Gotta be a tough task, finding humor in material easily described as harrowing. Or, perhaps I should say, it’s a tough task to do it WELL.
That’s part of what makes writer/director Martin McDonagh’s film, ‘Three Billboards Outside Ebbing, Missouri’ such a mesmerizing masterpiece; with the raw nerves involved, how this story keeps you not only engaged….but entertained…is sheer brilliance. There’s a ton of valid messages about the catalogue of hot button issues buried under this hard shell of a tale – everything from politics to race, harassment, abuse, you name it – but McDonagh doesn’t construct any kind of soapbox here. Rather, he unpacks one very solid, very original story about how different individuals navigate both the fire of conflict and the heartbreak of the ashes that result from it.
Frances McDormand, so willing to stretch that she’s a superb choice for anything a little off-center, plays Mildred Hayes, a woman raging with both anger and pain over the loss of her daughter who was raped and murdered. With no viable suspect and public awareness of the case slowly disappearing, Mildred decides to put up three billboards mocking small-town police chief William Willoughby (Woody Harrelson, another perfect fit) and his squad. The move especially irks dense, booze-soaked deputy Dixon (Sam Rockwell), a man drowning not only in whiskey, but insecurity probably due to the fact that he still lives with his mom who takes pleasure in goading her son into acts of violence.
Once the media catches wind of the billboards, the focus falls on the old west-like showdown between Hayes and Willoughby…..though, unlike westerns, the characters don’t wear white or black hats.
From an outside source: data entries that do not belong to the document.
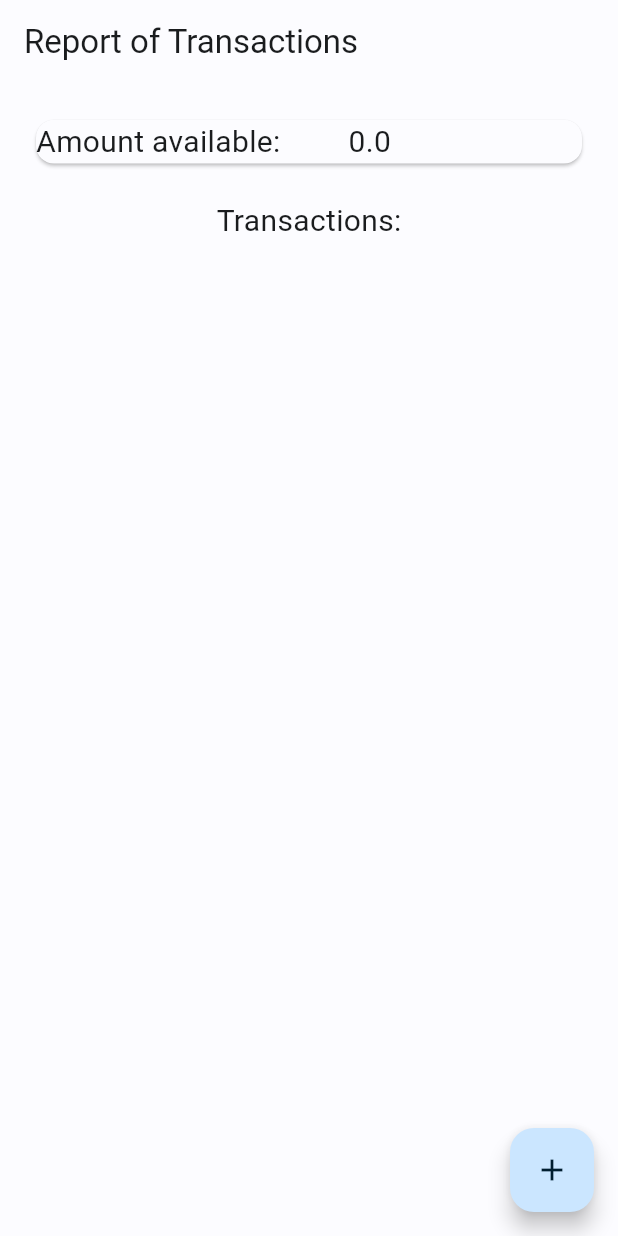
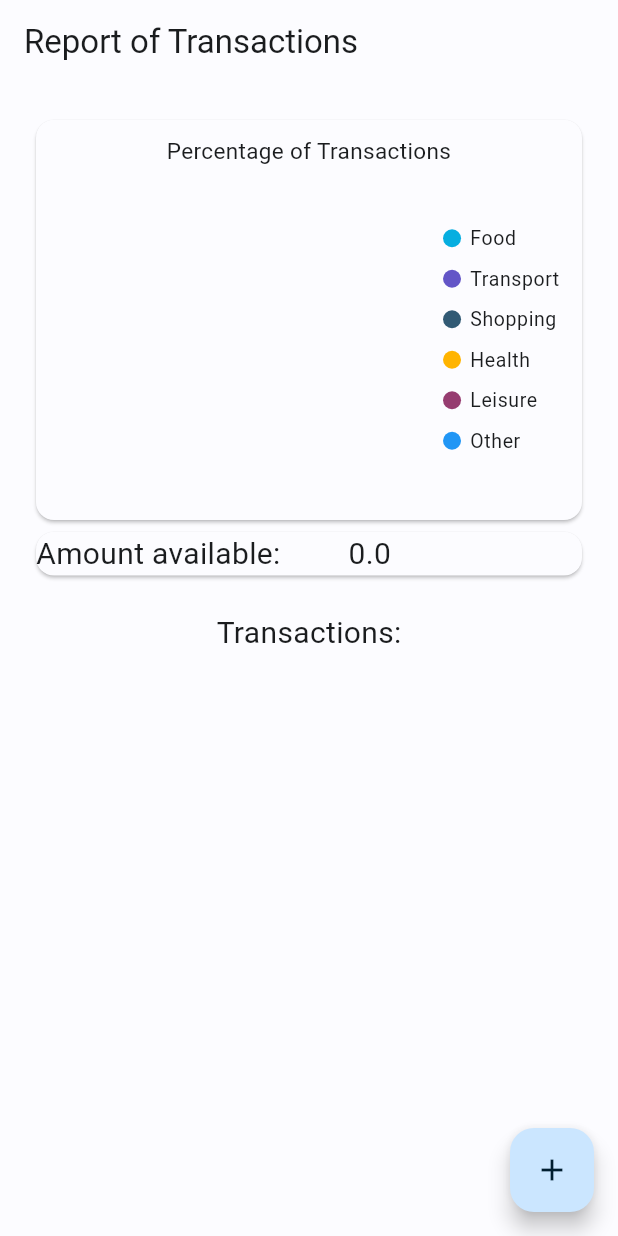
Before and after one commit to Sproc01/my_finance, a Flutter app: the screen it shows after launch, on a phone screen of 412 x 824 dp. Run offline on Flutter 3.47's test engine with Material 3 defaults, Android fonts, the phone set to English and light mode, and no system bars; our stand-ins replace syncfusion_flutter_charts.

Commit message:
Added chart in the home page

```diff
--- a/lib/screens/homePage.dart
+++ b/lib/screens/homePage.dart
@@ -1,10 +1,9 @@
+import 'package:my_finance/src/TypeTransaction.dart';
 import 'package:my_finance/src/Wallet.dart';
 import 'package:flutter/material.dart';
 import 'package:provider/provider.dart';
-
+import 'package:syncfusion_flutter_charts/charts.dart';
 import '../src/Transaction.dart';
-//import 'package:syncfusion_flutter_charts/charts.dart';
-//import 'package:syncfusion_flutter_charts/sparkcharts.dart';
 
 // ignore: camel_case_types
 class homePage extends StatelessWidget {
@@ -23,6 +22,37 @@ class homePage extends StatelessWidget {
         padding: const EdgeInsets.only(bottom: 20.0, top: 20.0, left: 20.0, right: 20.0),
         child: Column(
           children: [
+            Flexible(
+              child: SizedBox(
+                height: MediaQuery.of(context).size.height/3,
+                child: Card(
+                  child: Consumer<Wallet>(
+                    builder: (context, wallet, child){
+                      List<DataChart> data = [
+                          DataChart('Food', wallet.percentageOut(TypeTransaction.Food)),
+                          DataChart('Transport', wallet.percentageOut(TypeTransaction.Transport)),
+                          DataChart('Shopping', wallet.percentageOut(TypeTransaction.Shopping)),
+                          DataChart('Health', wallet.percentageOut(TypeTransaction.Health)),
+                          DataChart('Leisure', wallet.percentageOut(TypeTransaction.Leisure)),
+                          DataChart('Other', wallet.percentageOut(TypeTransaction.Other)),
+                        ];
+                      return SfCircularChart(
+                        title: const ChartTitle(text: 'Percentage of Transactions'),
+                        tooltipBehavior: TooltipBehavior(enable: true),
+                        legend: const Legend(isVisible: true, overflowMode: LegendItemOverflowMode.wrap),
+                        series: <CircularSeries<DataChart, String>>[
+                          DoughnutSeries<DataChart, String>(
+                              dataSource: data,
+                              xValueMapper: (DataChart el, _) => el.x,
+                              yValueMapper: (DataChart el, _) => el.y,
+                              name: 'Chart')
+                        ],
+                      );
+                    }
+                  ),
+                )
+              )
+            ),
             Card(
               child: Row(
                 children: <Widget>[
@@ -71,3 +101,9 @@ class homePage extends StatelessWidget {
     );
   }
 }
+
+class DataChart {
+  DataChart(this.x, this.y);
+  final String x;
+  final double y;
+}
--- a/lib/src/Wallet.dart
+++ b/lib/src/Wallet.dart
@@ -1,15 +1,29 @@
 import 'package:flutter/material.dart';
+import 'package:my_finance/src/TypeTransaction.dart';
 import 'Transaction.dart';
 
 class Wallet extends ChangeNotifier
 {
-  List<Transaction> transactions = [];
+  List<Transaction> transactions=[];
   double get balance{
     double balance = 0;
     for (var transaction in transactions) {
       balance += transaction.amount;
     }
     return balance;
+  }
+
+  Wallet();
+
+  Wallet.fromString(String s){
+    if (s=="") return;
+    List<String> lines = s.split("\n");
+    for (var line in lines) {
+      if(line.isNotEmpty)
+      {
+        transactions.add(Transaction.fromString(line));
+      }
+    }
   }
 
   void addTransaction(Transaction transaction){
@@ -30,4 +44,18 @@ class Wallet extends ChangeNotifier
     }
     return s;
   }
+
+  double percentageOut(TypeTransaction type){
+    double total = 0;
+    double totalType = 0;
+    for (var transaction in transactions) {
+      if(transaction.type != TypeTransaction.Income){
+        total += transaction.amount;
+      }
+      if (transaction.type == type) {
+        totalType += transaction.amount;
+      }
+    }
+    return -1*totalType/total*100;
+  }
 }
--- a/pubspec.yaml
+++ b/pubspec.yaml
@@ -10,6 +10,7 @@ dependencies:
   flutter:
     sdk: flutter
   provider: ^6.1.1
+  syncfusion_flutter_charts: ^24.2.6
 
 dev_dependencies:
   flutter_test:
```
Also changed, not shown: pubspec.lock.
See, there are no REAL heroes in ‘Three Billboards Outside Ebbing, Missouri’ – just people trying to survive the chaos. And that, my friends, makes it quite possibly the most realistic motion picture in years. It’s blunt, funny at times, tragic at others, sometimes hard to watch, and rarely at any point do you have an ounce of a clue at what’s going to happen next. Just like life.